For the first time since my injury, I broke an actual sweat a couple days ago. My arms were moist, my chest, neck and upper back were a little wet and I could actually wipe off some sweat off the top of my head that was slipping out under the acupuncture needles that were buried into my scalp.
Why am I pointing this out you may wonder?
One of the many less noticed but still significant aspects of my Spinal Cord Injury is the effect on body temperature, specifically the lack of ability to sweat. It’s not something that people think about very often, but sweating is extremely important in maintaining body temperature and cooling the body down when it starts to heat up. The nerves that control the ability to sweat are affected by the damage to the spinal cord, particularly in an injury like mine, high up in the spine in the cervical vertebrae.
I first noticed the challenges of not sweating just three months after my accident. On an unseasonably hot day in early October, I was enjoying a rare outdoor lunch, sitting in the sun in a beautiful park when after only a few minutes I started feeling very hot. I touched my head and face to check for perspiration but to my surprise, my skin felt as dry as leather. Not one bead of sweat. I stayed a bit longer only to find that I was unbearably hot.
I have to take a quick break from the story to explain how unusual this was. Before my accident, I LOVED being in the sun. Thanks to my ethnic heritage and my quick tanning skin, I’ve been able to avoid getting sunburned for most of my life. I would lay on the beach in direct sun for hours and hours, I was the guy at the restaurant who didn’t want the table in the shade, and I suffered immensely when I had an office job and had to accept being inside on a bright, beautiful sunny day. So to be overheating after only a few minutes of sunshine was an entirely new experience for me…
I cut the lunch party short and moved to the shade to escape the sun, with the hopes that I would cool down and continue my outdoor picnic. While it definitely felt better in the shade, I found that I just couldn’t bring my body temperature down. I started getting more and more uncomfortable and eventually decided that it was time to go. Sitting in the car as we drove down the hill, I checked myself for any sign of sweat again. Nothing. It only took me a few minutes to realize that I had to do something. We stopped the car and I poured two full liters of water over my head and body, right there in the passenger seat of the car effectively drenching the car seat and dashboard. Ahhhhh relief, finally. Luckily, my body temperature did come down but I learned that the lack of ability to sweat was something I had to be aware of in future situations.

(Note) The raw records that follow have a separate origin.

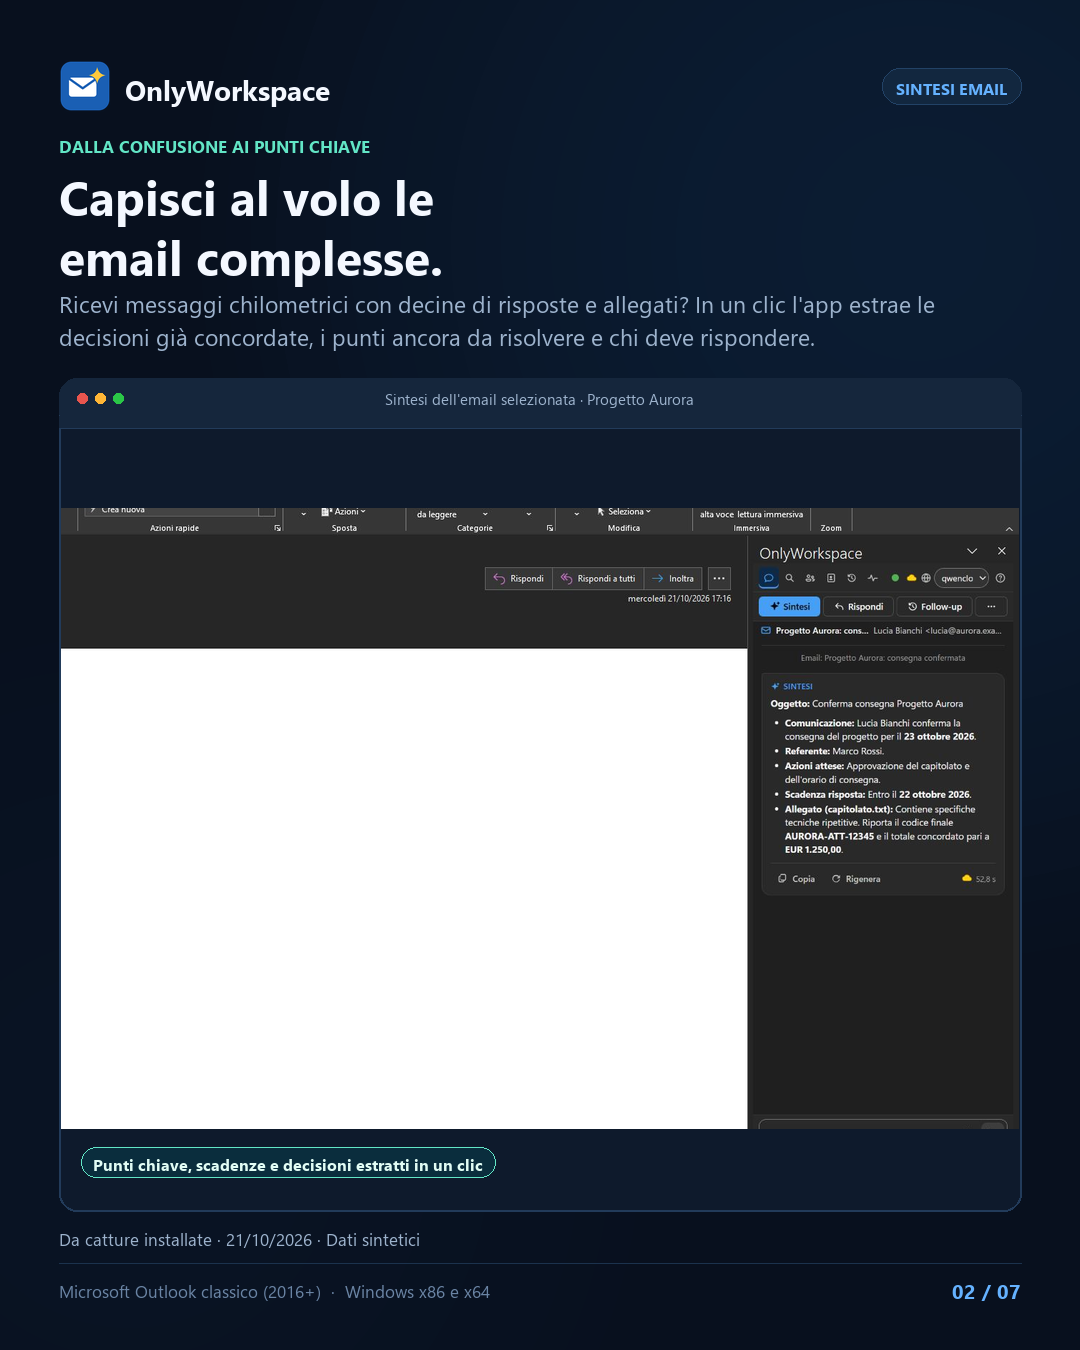
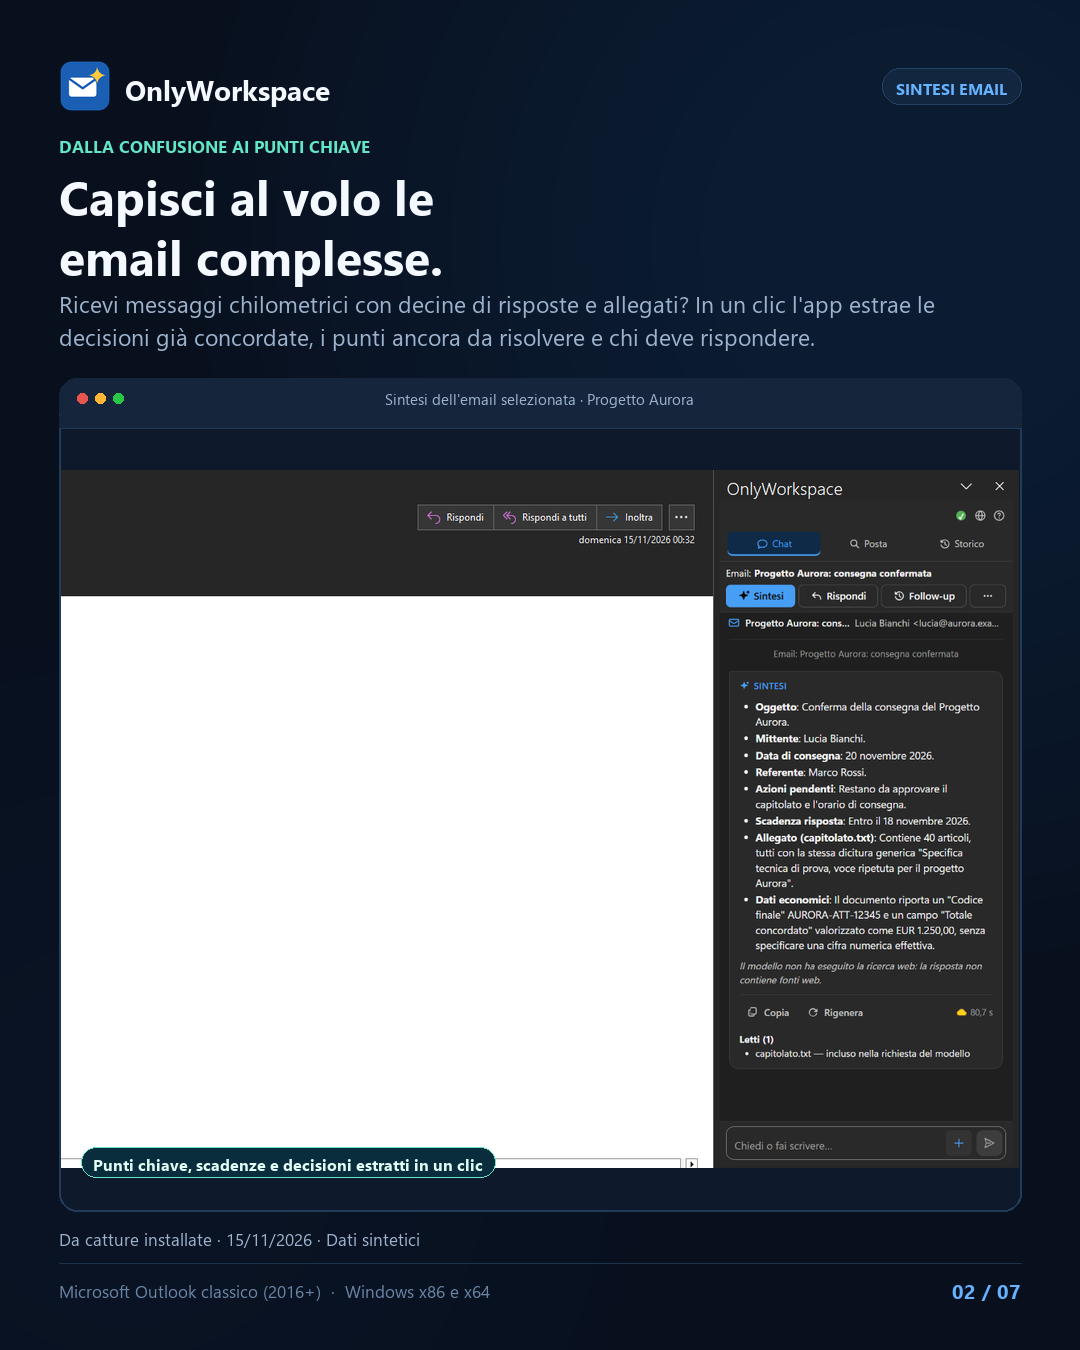
Regenerate the social PNGs from the 15/11/2026 captures (#261), adapt the crop to the new pane

diff --git a/scripts/generate-social-assets.py b/scripts/generate-social-assets.py
@@ -1,4 +1,4 @@
-"""Generate social cards: 01-04 use installed captures dated 2026-10-21; 05-07 are illustrations.
+"""Generate social cards: 01-04 use installed captures dated 2026-11-15; 05-07 are illustrations.
 
 Produces a unified, single-format set of PNG visual cards directly in assets/social/:
 - 01-copertina.png
@@ -305,7 +305,7 @@ def render_slide(slide_index: int, icon_im: Image.Image) -> Image.Image:
     mock_h = mock_bottom - mock_top
     
     if kind == "hero":
-        im_source = Image.open(SCREENSHOTS / "01-sintesi.png")
+        im_source = Image.open(SCREENSHOTS / "01-sintesi-20261115.png")
         draw_mockup_window(base, margin_x, mock_top, content_w, mock_h, im_source, "Microsoft Outlook con OnlyWorkspace", draw)
         
         badge_y = mock_bottom - 68
@@ -315,24 +315,24 @@ def render_slide(slide_index: int, icon_im: Image.Image) -> Image.Image:
         draw_pill(draw, bx, badge_y, "Archivio cifrato sul PC", F_TITLE(16), bg="#0B2642", border="#FFC83D", fg="#FFFFFF")
         
     elif kind == "sintesi":
-        raw = Image.open(SCREENSHOTS / "01-sintesi.png")
-        cropped = raw.crop((580, 120, 1920, 990))
+        raw = Image.open(SCREENSHOTS / "01-sintesi-20261115.png")
+        cropped = raw.crop((730, 160, 1920, 1028))
         draw_mockup_window(base, margin_x, mock_top, content_w, mock_h, cropped, "Sintesi dell'email selezionata · Progetto Aurora", draw)
         
         badge_y = mock_bottom - 64
         draw_pill(draw, margin_x + 22, badge_y, "Punti chiave, scadenze e decisioni estratti in un clic", F_TITLE(16), bg="#0A2D3D", border="#62E6C6", fg="#E2FDF5")
         
     elif kind == "sicurezza":
-        raw = Image.open(SCREENSHOTS / "02-verifica-sicurezza.png")
-        cropped = raw.crop((580, 120, 1920, 990))
+        raw = Image.open(SCREENSHOTS / "02-verifica-sicurezza-20261115.png")
+        cropped = raw.crop((730, 160, 1920, 1028))
         draw_mockup_window(base, margin_x, mock_top, content_w, mock_h, cropped, "Verifica sicurezza e anti-phishing · Giudizio tecnico", draw)
         
         badge_y = mock_bottom - 64
         draw_pill(draw, margin_x + 22, badge_y, "Allerta immediata: link ingannevoli e domini sospetti segnalati", F_TITLE(16), bg="#3B1C1D", border="#FF7B72", fg="#FFDFDD")
         
     elif kind == "dati":
-        raw = Image.open(SCREENSHOTS / "03-estrai-dati.png")
-        cropped = raw.crop((580, 120, 1920, 990))
+        raw = Image.open(SCREENSHOTS / "03-estrai-dati-20261115.png")
+        cropped = raw.crop((730, 160, 1920, 1028))
         draw_mockup_window(base, margin_x, mock_top, content_w, mock_h, cropped, "Estrazione tabella dati · Ordine AUR-2026-118", draw)
         
         badge_y = mock_bottom - 64
@@ -446,7 +446,7 @@ def render_slide(slide_index: int, icon_im: Image.Image) -> Image.Image:
         
         base.alpha_composite(card, (margin_x, mock_top))
 
-    provenance = "Da catture installate · 21/10/2026 · Dati sintetici" if slide_index <= 4 else "Illustrazione delle funzioni · Non è una schermata dell'app"
+    provenance = "Da catture installate · 15/11/2026 · Dati sintetici" if slide_index <= 4 else "Illustrazione delle funzioni · Non è una schermata dell'app"
     draw.text((margin_x, mock_bottom + 16), provenance, font=F_REGULAR(17), fill=TEXT_MUTED)
     page_str = f"0{slide_index} / 07"
     draw_footer(draw, margin_x, footer_y, content_w, page_str)

diff --git a/assets/social_copy.md b/assets/social_copy.md
@@ -8,17 +8,17 @@ Set unico di **sette PNG 1080 × 1350 px (4:5)** in `assets/social/`, generato d
 
 | File | Contenuto | Provenienza |
 |---|---|---|
-| [01-copertina.png](social/01-copertina.png) | Panoramica Outlook e assistente | Derivata dalla cattura installata del 21/10/2026 |
-| [02-sintesi-email.png](social/02-sintesi-email.png) | Sintesi email | Derivata dalla cattura installata del 21/10/2026 |
-| [03-verifica-sicurezza.png](social/03-verifica-sicurezza.png) | Evidenze tecniche e rischi | Derivata dalla cattura installata del 21/10/2026 |
-| [04-estrai-dati.png](social/04-estrai-dati.png) | Tabella da ordine o preventivo | Derivata dalla cattura installata del 21/10/2026 |
+| [01-copertina.png](social/01-copertina.png) | Panoramica Outlook e assistente | Derivata dalla cattura installata del 15/11/2026 |
+| [02-sintesi-email.png](social/02-sintesi-email.png) | Sintesi email | Derivata dalla cattura installata del 15/11/2026 |
+| [03-verifica-sicurezza.png](social/03-verifica-sicurezza.png) | Evidenze tecniche e rischi | Derivata dalla cattura installata del 15/11/2026 |
+| [04-estrai-dati.png](social/04-estrai-dati.png) | Tabella da ordine o preventivo | Derivata dalla cattura installata del 15/11/2026 |
 | [05-bozze-scrittura.png](social/05-bozze-scrittura.png) | Scrittura assistita | Illustrazione, non schermata dell'app |
 | [06-ricostruisci-flusso.png](social/06-ricostruisci-flusso.png) | Cronologia della corrispondenza | Illustrazione, non schermata dell'app |
 | [07-privacy-sovranita.png](social/07-privacy-sovranita.png) | Archivio, IA e destinazioni | Illustrazione, non schermata dell'app |
 
 Le tre catture originali in `screenshots/installed/` mostrano Outlook classico su WS-DP01, PST sintetico con indirizzi `.example` e QwenCloud. La copertina usa la cattura Sintesi. Date ed evidenze sono in [Verifica e qualifica](../docs/tecnico/verifica.md). Le catture documentano quella build, non ogni modifica successiva; non sono prove su cassette clienti.
 
-Catture aggiornate del **15/11/2026** (#235) in `screenshots/installed/`: [01-sintesi-20261115.png](screenshots/installed/01-sintesi-20261115.png), [02-verifica-sicurezza-20261115.png](screenshots/installed/02-verifica-sicurezza-20261115.png), [03-estrai-dati-20261115.png](screenshots/installed/03-estrai-dati-20261115.png). Build installata 1.0.0+cf66170, Outlook classico su WS-DP01 (monitor a 100%), cartella locale sintetica con indirizzi `.example` e `.example.test`, profilo QwenCloud (qwen3.8-flash, livello Esteso); nessuna ricerca web eseguita, nessun dato reale nelle immagini. README e panoramica IT puntano a queste. I sette PNG social e il generatore (`generate-social-assets.py`, `generate-assets.py`) usano ancora le tre catture del 21/10/2026: rigenerarli con le nuove richiede una richiesta specifica.
+Catture aggiornate del **15/11/2026** (#235) in `screenshots/installed/`: [01-sintesi-20261115.png](screenshots/installed/01-sintesi-20261115.png), [02-verifica-sicurezza-20261115.png](screenshots/installed/02-verifica-sicurezza-20261115.png), [03-estrai-dati-20261115.png](screenshots/installed/03-estrai-dati-20261115.png). Build installata 1.0.0+cf66170, Outlook classico su WS-DP01 (monitor a 100%), cartella locale sintetica con indirizzi `.example` e `.example.test`, profilo QwenCloud (qwen3.8-flash, livello Esteso); nessuna ricerca web eseguita, nessun dato reale nelle immagini. README e panoramica IT puntano a queste. I sette PNG social sono stati rigenerati con queste tre catture (#261, `generate-social-assets.py`, ritaglio adattato al nuovo riquadro); `generate-assets.py` usa ancora le catture senza data.
 
 ## Messaggio e condizioni sui dati
 
@@ -36,7 +36,7 @@ Una decisione in una risposta, una scadenza in un allegato, un ordine da trasfor
 
 Sintetizza le email, raccogli indizi su link e allegati sospetti, copia le tabelle o esportale in CSV e prepara bozze da rivedere prima dell'invio. L'archivio cifrato è sul PC; scegli il servizio IA e controlla le destinazioni autorizzate. Per lavorare offline usa un modello locale su loopback. Con cloud o web, verifica le condizioni del servizio scelto.
 
-Le immagini 01–04 derivano da catture installate del 21/10/2026 su dati sintetici; 05–07 sono illustrazioni. Qualifica interna in corso.
+Le immagini 01–04 derivano da catture installate del 15/11/2026 su dati sintetici; 05–07 sono illustrazioni. Qualifica interna in corso.
 
 OnlyWorkspace per Microsoft Outlook classico. Ti interessa una demo sul tuo flusso di lavoro? Scrivici in privato.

In the months since this incident, I’ve had many intense workouts. I’ve challenged myself physically in novel ways and have pushed my limits on numerous occasions. Yet, despite these exhausting workouts, I’ve only had a few little drops of sweat making a cameo on my body before they disappear again. So to finally have a moment where I actually broke a sweat that lasted more than a few seconds certainly felt like a small triumph. The problem certainly isn’t solved and I’m not sure how soon I’ll get back to being my previous comfortably-sweating-during-physical-activity-yet-not-embarassingly-so self but at least it’s a start. I hope to be drenching many a exercise mat quite soon with my perspired goodness. Yup, that just got said.